‘Nikola and I’ reviewed by Gordon the Optom

by February 5, 2018

‘Nikola and I’ is a South Australian Production, now having its West Australian Premiere. The presentation is part of the Perth Fringe 2018. The Kleenheat Sizzle Factor should be Mild. The performer, David Geddes and his co-writer / director, Gail Fay, have cleverly written the semi-autobiographical script.

This enlightening show can be seen at the New Hayman Theatre, within the Curtin Theatre Arts at Building 302. Enter Curtin University from Manning Road, past CSIRO; turn right onto Brand Road – the ring road – and park in the last section of Car Park 9. There are signposts to the venue on the pathway opposite the car park.

The 70-minute performances are at 8.30 on Fridays and Mondays, and at 6.30 on Wednesdays and for the final show on Friday the 16th February.

 

The set. Rear wall and wings, black drapes. There were several black 50 cms cubes used as seats. The period costumes and various props have been well selected to make to interpretation of this fascinating scientific tale very lucid to the audience.

Stephen Carr supervised the installation of his lighting design. Three Curtin Theatre students – one each night – will operate the sound and lighting equipment.

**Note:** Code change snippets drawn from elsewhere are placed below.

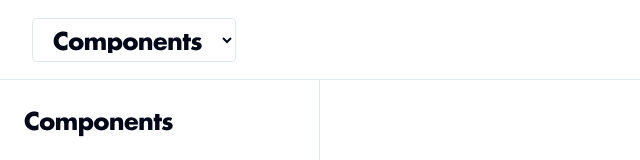
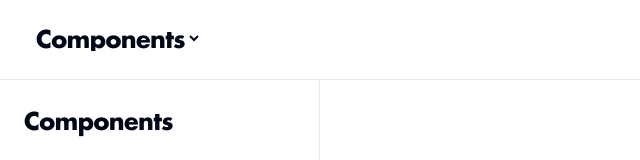
Before and after one commit to rmarti55/componentlibrary, a React (Vite) app: page / in a window 1280 px wide. Shown: the top 160 px of the page, without its empty margins (0-640 px from the left). Built offline with nearby package versions, Linux system fonts and the light colour scheme.

Commit message:
Update dropdown to serve as page title - remove border and styling for cleaner look

```diff
--- a/src/App.tsx
+++ b/src/App.tsx
@@ -28,7 +28,7 @@ function App() {
       <div className="absolute left-0 top-0 w-full z-10 bg-background border-b flex items-center h-20 px-8">
         <div className="relative">
           <select
-            className="text-2xl font-bold tracking-tight bg-background border rounded px-4 py-2 focus:outline-none"
+            className="text-2xl font-bold tracking-tight bg-transparent border-none px-0 py-0 focus:outline-none cursor-pointer hover:opacity-80 transition-opacity"
             value={view}
             onChange={e => setView(e.target.value as 'components' | 'builds')}
           >
```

The operators are Calum Christie, Sarah Connolly, and Kieran Trembath.

 

       As the audience gathers outside the theatre, a man wearing an ancient mysterious outfit, a cross between an Eskimo and a Peruvian hill dweller, approaches everyone. He offers a piece of his special, multi-coloured strip of sweet. He does a reiki movement over each person, before moving to the next group.

         When the show begins, the same character arrives in the present, shedding his strange garments. The young man (David Geddes) tells us how he has left home, tried studying, and ended up in mindless job. For relief he searches the internet for topics of interest. One day he discovers Nikola Tesla, the Croatian born American, who for decades after 1910, made world-changing discoveries.

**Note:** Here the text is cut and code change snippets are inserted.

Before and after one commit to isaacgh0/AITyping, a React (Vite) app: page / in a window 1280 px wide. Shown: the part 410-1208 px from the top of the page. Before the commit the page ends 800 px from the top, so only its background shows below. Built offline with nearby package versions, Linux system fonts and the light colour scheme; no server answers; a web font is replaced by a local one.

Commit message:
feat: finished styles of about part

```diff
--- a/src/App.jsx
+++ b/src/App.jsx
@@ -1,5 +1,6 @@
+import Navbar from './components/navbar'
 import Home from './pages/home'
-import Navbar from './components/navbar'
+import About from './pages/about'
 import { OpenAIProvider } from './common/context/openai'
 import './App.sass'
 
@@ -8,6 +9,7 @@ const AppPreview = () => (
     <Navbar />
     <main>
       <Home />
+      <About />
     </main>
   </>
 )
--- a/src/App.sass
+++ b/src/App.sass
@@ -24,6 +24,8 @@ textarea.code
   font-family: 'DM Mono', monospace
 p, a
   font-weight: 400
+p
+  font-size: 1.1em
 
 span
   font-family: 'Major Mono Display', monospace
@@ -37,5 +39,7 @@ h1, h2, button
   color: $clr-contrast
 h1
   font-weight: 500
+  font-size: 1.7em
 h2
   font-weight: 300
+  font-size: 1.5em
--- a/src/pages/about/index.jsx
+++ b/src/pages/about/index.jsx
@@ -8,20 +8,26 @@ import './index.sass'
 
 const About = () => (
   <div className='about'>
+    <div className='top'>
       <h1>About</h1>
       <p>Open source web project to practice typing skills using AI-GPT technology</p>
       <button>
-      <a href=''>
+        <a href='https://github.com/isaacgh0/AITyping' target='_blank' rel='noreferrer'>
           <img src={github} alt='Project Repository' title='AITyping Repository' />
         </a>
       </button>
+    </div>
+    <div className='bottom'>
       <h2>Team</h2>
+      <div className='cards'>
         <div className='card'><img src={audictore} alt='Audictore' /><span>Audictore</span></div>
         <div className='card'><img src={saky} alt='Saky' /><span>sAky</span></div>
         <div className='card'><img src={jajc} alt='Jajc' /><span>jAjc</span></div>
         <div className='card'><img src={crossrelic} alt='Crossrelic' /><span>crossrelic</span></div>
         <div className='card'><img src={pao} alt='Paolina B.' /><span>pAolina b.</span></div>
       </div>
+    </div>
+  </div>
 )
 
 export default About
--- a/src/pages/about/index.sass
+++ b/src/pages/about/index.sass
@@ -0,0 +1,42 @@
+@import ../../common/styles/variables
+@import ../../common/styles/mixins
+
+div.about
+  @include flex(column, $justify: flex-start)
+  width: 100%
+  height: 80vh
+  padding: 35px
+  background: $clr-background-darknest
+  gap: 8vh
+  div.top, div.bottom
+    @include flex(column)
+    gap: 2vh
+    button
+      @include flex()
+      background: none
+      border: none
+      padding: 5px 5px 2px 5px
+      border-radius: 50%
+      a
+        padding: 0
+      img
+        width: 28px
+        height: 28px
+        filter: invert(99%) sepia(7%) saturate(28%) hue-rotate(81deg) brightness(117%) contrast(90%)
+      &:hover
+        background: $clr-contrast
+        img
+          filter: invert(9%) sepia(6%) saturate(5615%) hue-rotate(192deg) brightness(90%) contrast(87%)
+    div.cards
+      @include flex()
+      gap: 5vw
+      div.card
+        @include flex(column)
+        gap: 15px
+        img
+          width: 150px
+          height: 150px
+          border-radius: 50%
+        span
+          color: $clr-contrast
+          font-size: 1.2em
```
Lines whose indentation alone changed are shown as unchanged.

       We are shown how Tesla was plagued by doubters, and his resilience to continue.

 

With such a serious and technically complicated subject, it would have been easy for the performer to be seen to be lecturing to the audience. However, with some clever tricks and pieces of everyday equipment, the audience soon learns that there are four dimensions in time and space and how they interlink.

David uses his magnetic personality and presentation to draw you into his world.

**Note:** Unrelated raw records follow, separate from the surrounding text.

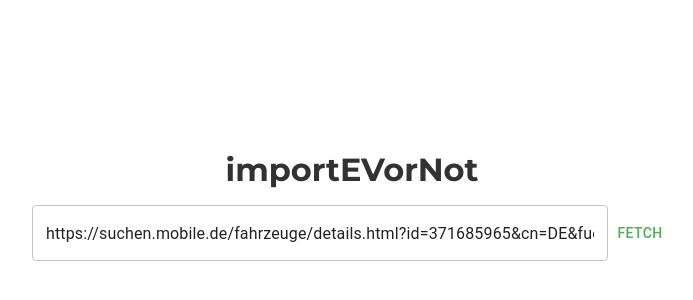
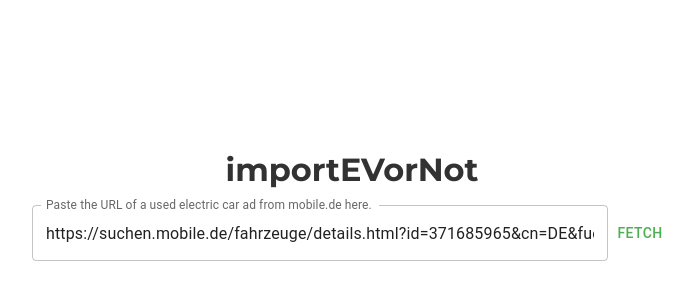
Before and after one commit to jatufin/importEVorNot, a React (Create React App) app in the folder frontend/: page / in a window 1280 px wide. Shown: the part 110-410 px from the top of the page, without its empty margins (288-981 px from the left). Built offline with nearby package versions, Linux system fonts and the light colour scheme.

Commit message:
Clarify label of the URL field

```diff
--- a/frontend/src/App.js
+++ b/frontend/src/App.js
@@ -39,7 +39,7 @@ const UrlForm = ({ onNewData, onLoading }) => {
     <form onSubmit={fetchFromMobile}>
       <TextField
         className="input"
-        placeholder="Paste the URL here"
+        label="Paste the URL of a used electric car ad from mobile.de here."
         value={url}
         onChange={handleInputChange}
       />
@@ -140,8 +140,6 @@ const CarForm = ({ formData, onSubmit }) => {
   );
 };
 
-
-
 const CarAnalytics = ({ prediction, original_price }) => {
   return (
     <div className="car-analytics-section">
```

This play is not for everyone, but if you are interested in topics such as electric cars, Tesla’s power pack batteries and mind power, then you will have 70-minutes of riveting theatre.